More Hawai'i Island schoolchildren are receiving an opportunity to benefit from curriculum-related field trips to the 'Imiloa Astronomy Center during the 2018-2019 academic year, thanks to a gift from the Japan Foundation for Promotion of Astronomy through Subaru Telescope. The donation of $8,950.15 (¥1,000,000) is enabling 'Imiloa to increase the number of public and charter school students served in its popular field trip program, especially those from the most geographically distant areas of Hawai'i Island.
As a center for "informal science" education on the UH Hilo campus, 'Imiloa has organized student field trips since shortly after its opening in 2006. Currently 'Imiloa hosts nearly 13,000 students and teachers each year. Each school group receives a customized program designed to take advantage of the museum's immersive environment, including a state-of-the-art digital planetarium, an interactive exhibit hall showcasing astronomy and Hawaiian culture, and several acres of native gardens.
'Imiloa Executive Director Ka'iu Kimura comments, "Evidence shows that science 'sticks' when children can learn in an informal setting, outside the confines of a traditional classroom…how much more so in the hands-on environment of a dynamic and multi-faceted center like 'Imiloa! We are very grateful to the Japan Foundation for Promotion of Astronomy and Subaru Telescope for sharing our vision and helping us inspire the next generation of explorers and innovators."
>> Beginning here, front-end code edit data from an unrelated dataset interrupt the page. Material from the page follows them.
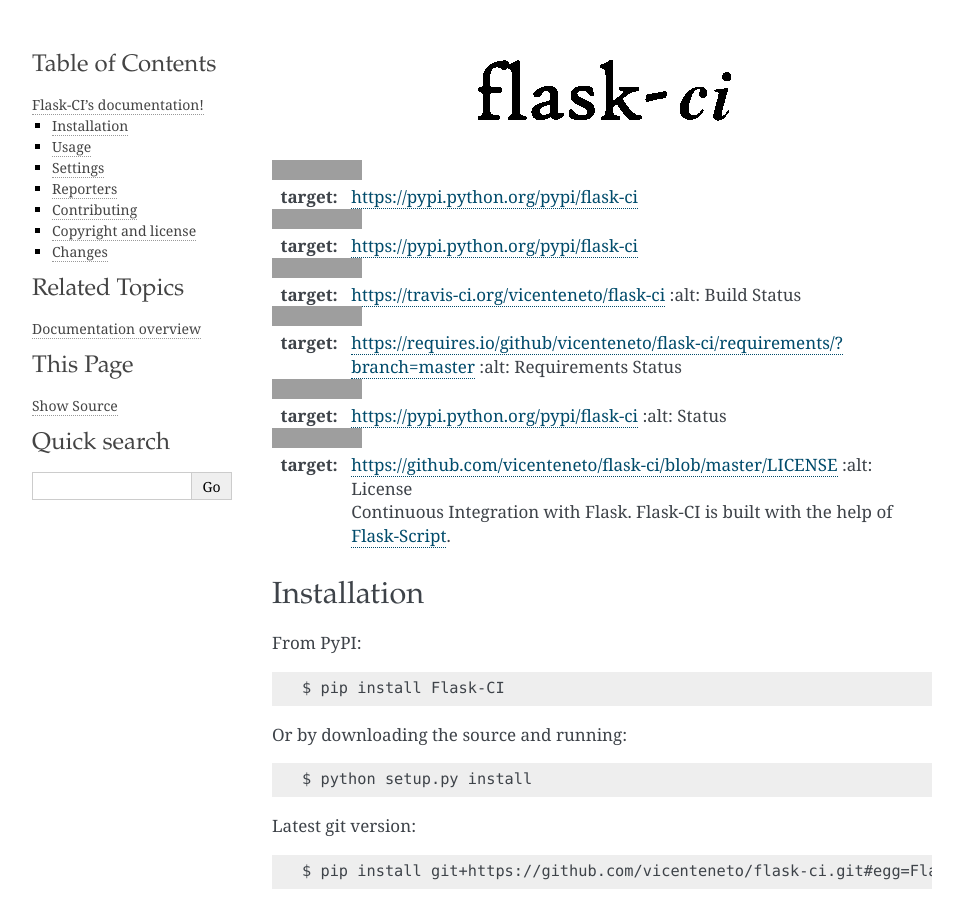
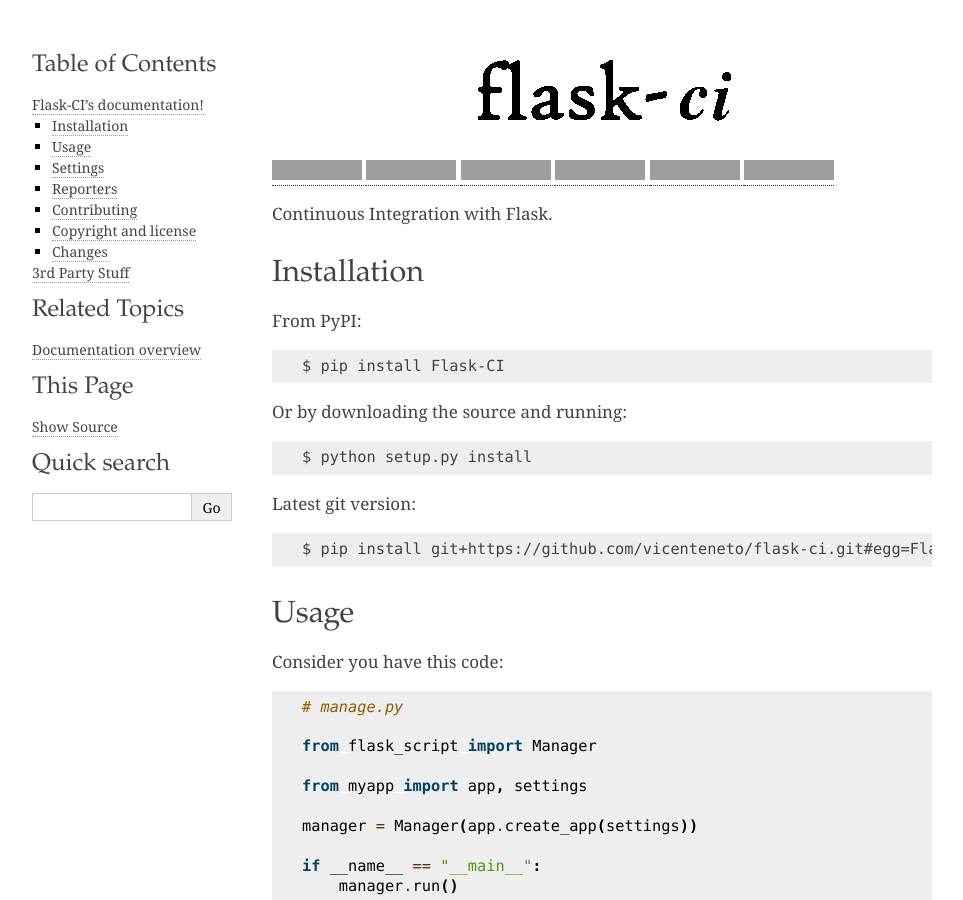
Before and after one commit to vicenteneto/flask-ci, a Sphinx documentation site: the page built from docs/index.rst, in a window 1280 px wide and 900 px high, cut to the strip 0-900 px from the top of the window. Shown: the whole strip, without its empty margins (148-1111 px from the left). Built offline with Sphinx 7.4.7, drawn with Linux system fonts in a browser that asks for light colours; some of the changed text lies outside the part shown; grey boxes are pictures that could not be loaded.

```diff
--- a/docs/index.rst
+++ b/docs/index.rst
@@ -1,29 +1,28 @@
 Flask-CI's documentation!
 =========================
 .. image:: https://img.shields.io/pypi/v/flask-ci.svg
-:target: https://pypi.python.org/pypi/flask-ci
+    :target: https://pypi.python.org/pypi/flask-ci
 
 .. image:: https://img.shields.io/pypi/dm/flask-ci.svg
-:target: https://pypi.python.org/pypi/flask-ci
+    :target: https://pypi.python.org/pypi/flask-ci
 
 .. image:: https://travis-ci.org/vicenteneto/flask-ci.svg?branch=master
-:target: https://travis-ci.org/vicenteneto/flask-ci
+    :target: https://travis-ci.org/vicenteneto/flask-ci
     :alt: Build Status
 
 .. image:: https://requires.io/github/vicenteneto/flask-ci/requirements.svg?branch=master
-:target: https://requires.io/github/vicenteneto/flask-ci/requirements/?branch=master
+    :target: https://requires.io/github/vicenteneto/flask-ci/requirements/?branch=master
     :alt: Requirements Status
 
 .. image:: http://img.shields.io/:status-beta-yellowgreen.svg
-:target: https://pypi.python.org/pypi/flask-ci
+    :target: https://pypi.python.org/pypi/flask-ci
     :alt: Status
 
 .. image:: http://img.shields.io/:license-mit-blue.svg
-:target: https://github.com/vicenteneto/flask-ci/blob/master/LICENSE
+    :target: https://github.com/vicenteneto/flask-ci/blob/master/LICENSE
     :alt: License
 
-    Continuous Integration with Flask.
-    Flask-CI is built with the help of `Flask-Script <https://flask-script.readthedocs.org/en/latest/>`_.
+Continuous Integration with Flask.
 
 Installation
 ------------
@@ -106,7 +105,7 @@ Contributing
 ------------
 Have a bug or a feature request? `Please, open a GitHub issue <https://github.com/vicenteneto/flask-ci/issues/new>`_.
 
-**Vicente Neto (creator)** - <https://github.com/vicenteneto>
+**Vicente Neto (creator)** - <https://github.com/vicenteneto><br/>
 
 **Clement** - <https://github.com/clement10601>
 
@@ -142,3 +146,8 @@ Changes
 **0.4.22 - 216-04-22**
 
 - Fixing nose tests task execution
+
+
+3rd Party Stuff
+===============
+Flask-CI is built with the help of `Flask-Script <https://flask-script.readthedocs.org/en/latest/>`_.
```
Also changed, not shown: other parts of docs/index.rst (+5 -0 lines), README.rst (+11 -6 lines), 1 other file.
Over the course of the 2017-2018 school year, 'Imiloa estimates that its 12,861 field trip participants included a record 5,000 students from Hawai'i Island's public and charter K-12 school population, just over 18% of the island's total DOE enrollment. While 'Imiloa also hosts field trips from the neighbor islands, as well as from the U.S. mainland and overseas countries, it has assumed a special mission to serve the students on its home island, raising funds each year in order to subsidize round-trip charter bus transportation for as many Hawai'i Island schools as possible.
Subaru Telescope Director Dr. Michitoshi Yoshida shared that the observatory was very proud to be able to recommend funding for 'Imiloa's program to the Japan Foundation for Promotion of Astronomy. "Next year will mark the 20th anniversary of Subaru Telescope's receiving light from the Universe for the first time. We are indebted to the people of the Big Island for their support over these two decades and want to say thank you to the local community by helping to make it possible for local keiki to visit the 'Imiloa Astronomy Center," says Director Yoshida. Since 2002, the Japan Foundation for Promotion of Astronomy through Subaru Telescope has made a total of $156,000 in grants to UH Hilo to support initiatives that foster education about astronomy in the local community.